– The duo of directors have many worthy mentions here, but it’s in their impeccable direction with the three victims where they find their biggest impact. Each of the three men are affected differently from their interactions, with Whitehouse feeling confused, Lawther feeling paranoid, and Freeman feeling haunted. Because of this, we get three different protagonist at respectively different times during this film, and each of the actors polish off emotionally stirring gifts. The directors are also careful to leave enough room to make you question if these unstable characters are actually telling the truth with their testimonials.

– Refusing to settle for repetition amongst shot composition, Ghost Stories harbors a wide range of lens effects that provide much needed versatility. The overall presentation feels like we’re watching a documentary in 1.33 box cut ratio, while the film’s grainy texture within the story unfolding before our eyes pays homage to the Hammer films of the 70’s that provide the perfect feel for this anthology.

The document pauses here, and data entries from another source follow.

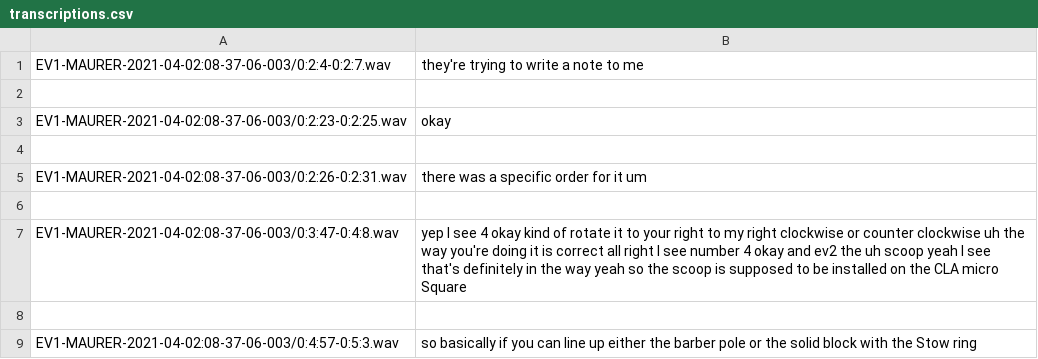
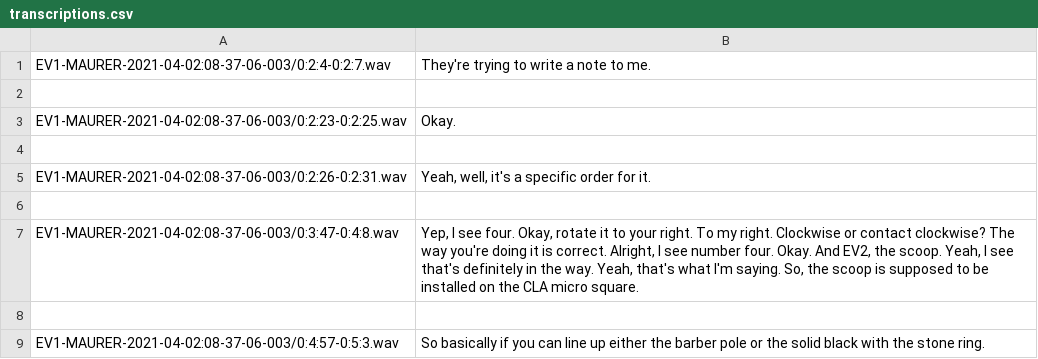
Before and after one commit to hmc-csm-clinic23/REFWebApp, a CSV file: REFWebApp.Server/transcriptions.csv, drawn as a sheet.

```diff
--- a/REFWebApp.Server/transcriptions.csv
+++ b/REFWebApp.Server/transcriptions.csv
@@ -1,9 +1,9 @@
-EV1-MAURER-2021-04-02:08-37-06-003/0:2:4-0:2:7.wav,they're trying to write a note to me
+EV1-MAURER-2021-04-02:08-37-06-003/0:2:4-0:2:7.wav, They're trying to write a note to me.
 
-EV1-MAURER-2021-04-02:08-37-06-003/0:2:23-0:2:25.wav,okay
+EV1-MAURER-2021-04-02:08-37-06-003/0:2:23-0:2:25.wav, Okay.
 
-EV1-MAURER-2021-04-02:08-37-06-003/0:2:26-0:2:31.wav,there was a specific order for it um
+EV1-MAURER-2021-04-02:08-37-06-003/0:2:26-0:2:31.wav," Yeah, well, it's a specific order for it."
 
-EV1-MAURER-2021-04-02:08-37-06-003/0:3:47-0:4:8.wav,yep I see 4 okay kind of rotate it to your right to my right clockwise or counter clockwise uh the way you're doing it is correct all right I see number 4 okay and ev2 the uh scoop yeah I see that's definitely in the way yeah so the scoop is supposed to be installed on the CLA micro Square
+EV1-MAURER-2021-04-02:08-37-06-003/0:3:47-0:4:8.wav," Yep, I see four. Okay, rotate it to your right. To my right. Clockwise or contact clockwise? The way you're doing it is correct. Alright, I see number four. Okay. And EV2, the scoop. Yeah, I see that's definitely in the way. Yeah, that's what I'm saying. So, the scoop is supposed to be installed on the CLA micro square."
 
-EV1-MAURER-2021-04-02:08-37-06-003/0:4:57-0:5:3.wav,so basically if you can line up either the barber pole or the solid block with the Stow ring
+EV1-MAURER-2021-04-02:08-37-06-003/0:4:57-0:5:3.wav, So basically if you can line up either the barber pole or the solid black with the stone ring.
```
Also changed, not shown: 5 other files.
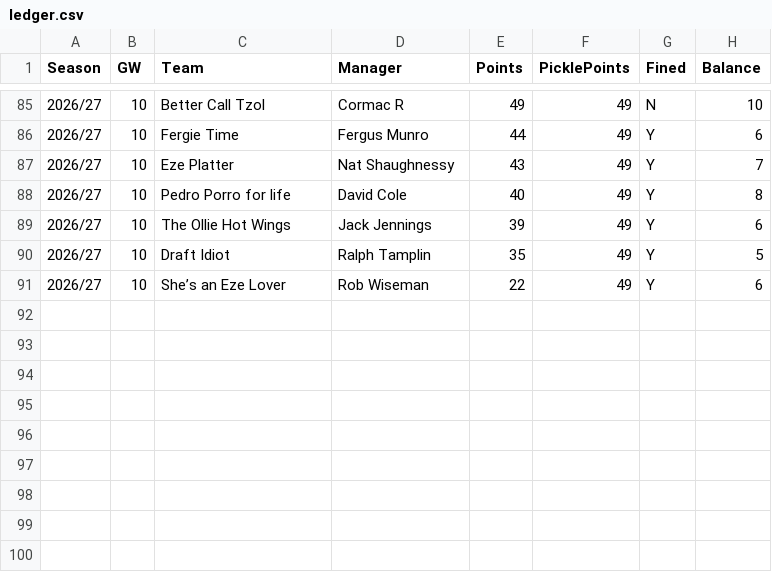
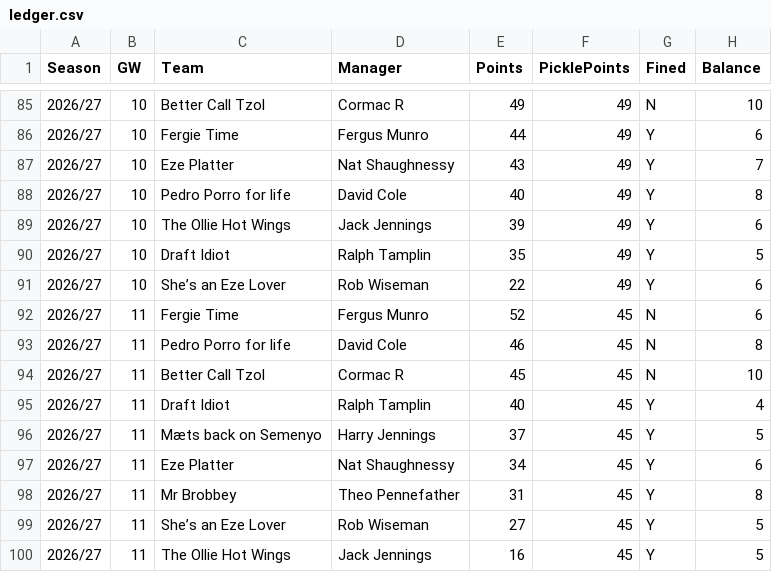
Before and after one commit to HJWJennings/pickle-league-tool, a CSV file: ledger.csv, drawn as a sheet; only a part is shown, gaps mark what is left out.

Commit message:
GW data update

```diff
--- a/ledger.csv
+++ b/ledger.csv
@@ -91 +91,10 @@ Season,GW,Team,Manager,Points,PicklePoints,Fined,Balance
 2026/27,10,She’s an Eze Lover,Rob Wiseman,22,49,Y,6
+2026/27,11,Fergie Time,Fergus Munro,52,45,N,6
+2026/27,11,Pedro Porro for life,David Cole,46,45,N,8
+2026/27,11,Better Call Tzol,Cormac R,45,45,N,10
+2026/27,11,Draft Idiot,Ralph Tamplin,40,45,Y,4
+2026/27,11,Mæts back on Semenyo,Harry Jennings,37,45,Y,5
+2026/27,11,Eze Platter,Nat Shaughnessy,34,45,Y,6
+2026/27,11,Mr Brobbey,Theo Pennefather,31,45,Y,8
+2026/27,11,She’s an Eze Lover,Rob Wiseman,27,45,Y,5
+2026/27,11,The Ollie Hot Wings,Jack Jennings,16,45,Y,5
```
Also changed, not shown: 1 other file.
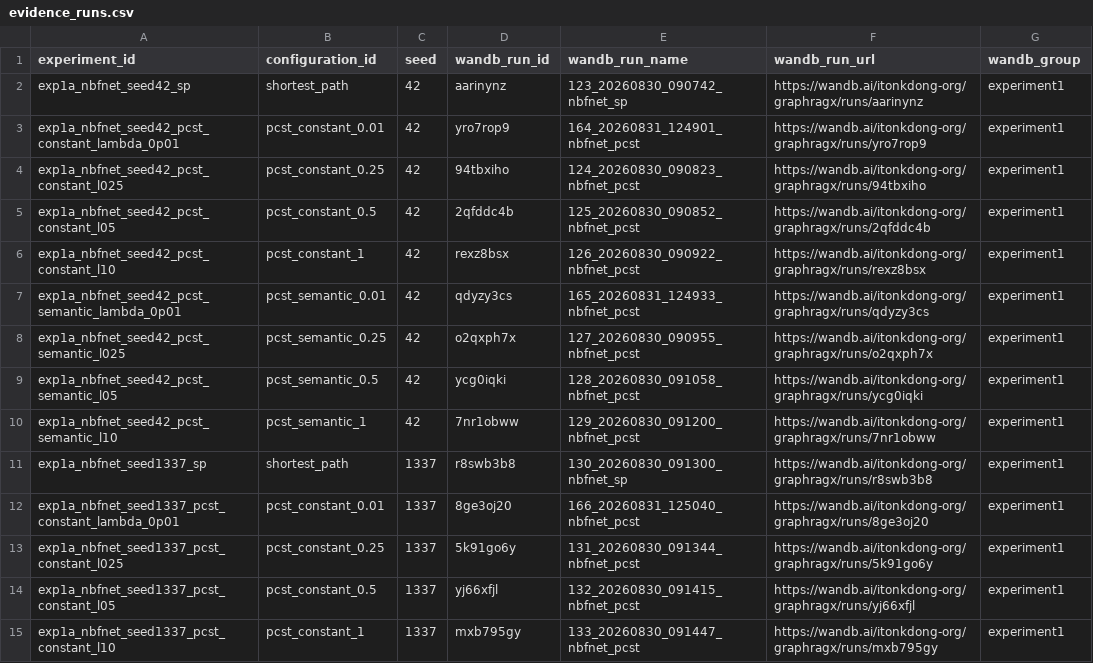
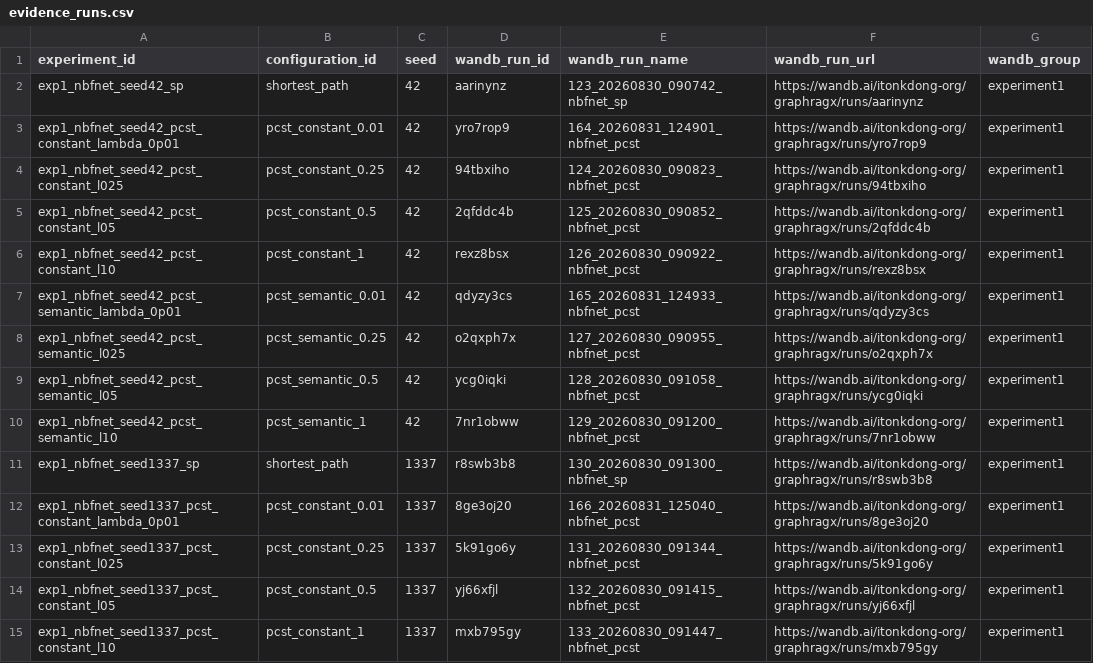
Before and after one commit to Adstract-AI/graphragx, a CSV file: metadata/results_metadata/evidence_subgraphs/evidence_runs.csv, drawn as a sheet; only a part is shown; the diff covers the shown part only; the diff names each change by its address in the sheet, - before the commit and + after, or states it on an @@ line.

```diff
--- a/metadata/results_metadata/evidence_subgraphs/evidence_runs.csv
+++ b/metadata/results_metadata/evidence_subgraphs/evidence_runs.csv
-A2 (experiment_id): exp1a_nbfnet_seed42_sp
+A2 (experiment_id): exp1_nbfnet_seed42_sp
-A3 (experiment_id): exp1a_nbfnet_seed42_pcst_constant_lambda_0p01
+A3 (experiment_id): exp1_nbfnet_seed42_pcst_constant_lambda_0p01
-A4 (experiment_id): exp1a_nbfnet_seed42_pcst_constant_l025
+A4 (experiment_id): exp1_nbfnet_seed42_pcst_constant_l025
-A5 (experiment_id): exp1a_nbfnet_seed42_pcst_constant_l05
+A5 (experiment_id): exp1_nbfnet_seed42_pcst_constant_l05
-A6 (experiment_id): exp1a_nbfnet_seed42_pcst_constant_l10
+A6 (experiment_id): exp1_nbfnet_seed42_pcst_constant_l10
-A7 (experiment_id): exp1a_nbfnet_seed42_pcst_semantic_lambda_0p01
+A7 (experiment_id): exp1_nbfnet_seed42_pcst_semantic_lambda_0p01
-A8 (experiment_id): exp1a_nbfnet_seed42_pcst_semantic_l025
+A8 (experiment_id): exp1_nbfnet_seed42_pcst_semantic_l025
-A9 (experiment_id): exp1a_nbfnet_seed42_pcst_semantic_l05
+A9 (experiment_id): exp1_nbfnet_seed42_pcst_semantic_l05
-A10 (experiment_id): exp1a_nbfnet_seed42_pcst_semantic_l10
+A10 (experiment_id): exp1_nbfnet_seed42_pcst_semantic_l10
-A11 (experiment_id): exp1a_nbfnet_seed1337_sp
+A11 (experiment_id): exp1_nbfnet_seed1337_sp
-A12 (experiment_id): exp1a_nbfnet_seed1337_pcst_constant_lambda_0p01
+A12 (experiment_id): exp1_nbfnet_seed1337_pcst_constant_lambda_0p01
-A13 (experiment_id): exp1a_nbfnet_seed1337_pcst_constant_l025
+A13 (experiment_id): exp1_nbfnet_seed1337_pcst_constant_l025
-A14 (experiment_id): exp1a_nbfnet_seed1337_pcst_constant_l05
+A14 (experiment_id): exp1_nbfnet_seed1337_pcst_constant_l05
-A15 (experiment_id): exp1a_nbfnet_seed1337_pcst_constant_l10
+A15 (experiment_id): exp1_nbfnet_seed1337_pcst_constant_l10
```
Also changed, not shown: 13 edited cells elsewhere in this file, metadata/results_metadata/end_to_end_llm/end_to_end_llm_runs.csv, 17 other files.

– In terms of variety, I felt like each of the three stories were satisfying for completely different reasons, and kept me mentally invested throughout the 93 minute run time. Each are given ample time for audiences to immerse themselves in their respective atmospheres, keeping the flow of the narrative continuously moving without one compromising the fluidity of the other two.

– Confidence amongst the blending of tones. Of course this is a horror movie first and foremost, but the screenwriters are not afraid to include awkward humor and unorthodox line reads in granting audiences that brief moment of release after the build-up of tension.

– Deep hitting message. Beyond the hauntings on a supernatural level, I believe the film is trying to hint that those things that seem to stick with us the longest are the events from our past that we simply cannot change, and don’t necessarily involve an entity or spirit that stalks us and is status quo for movies like this. Because of such, the film hits on such a grounded level with human response that I simply wasn’t expecting.

– There is a twist ending that is anything but original, but I can honestly say that I didn’t see coming. What works about it, is how we’re given all of these out-of-context puzzle pieces throughout the film, and we don’t really see the bigger picture until the movie truly wants us to. In addition to this, I feel like Ghost Stories has great replay value because once you know the name of the game, you can start the film all over again and perhaps catch some more of those subtle clues that originally felt like nothing more than unsettling atmospheric strings.

NEGATIVES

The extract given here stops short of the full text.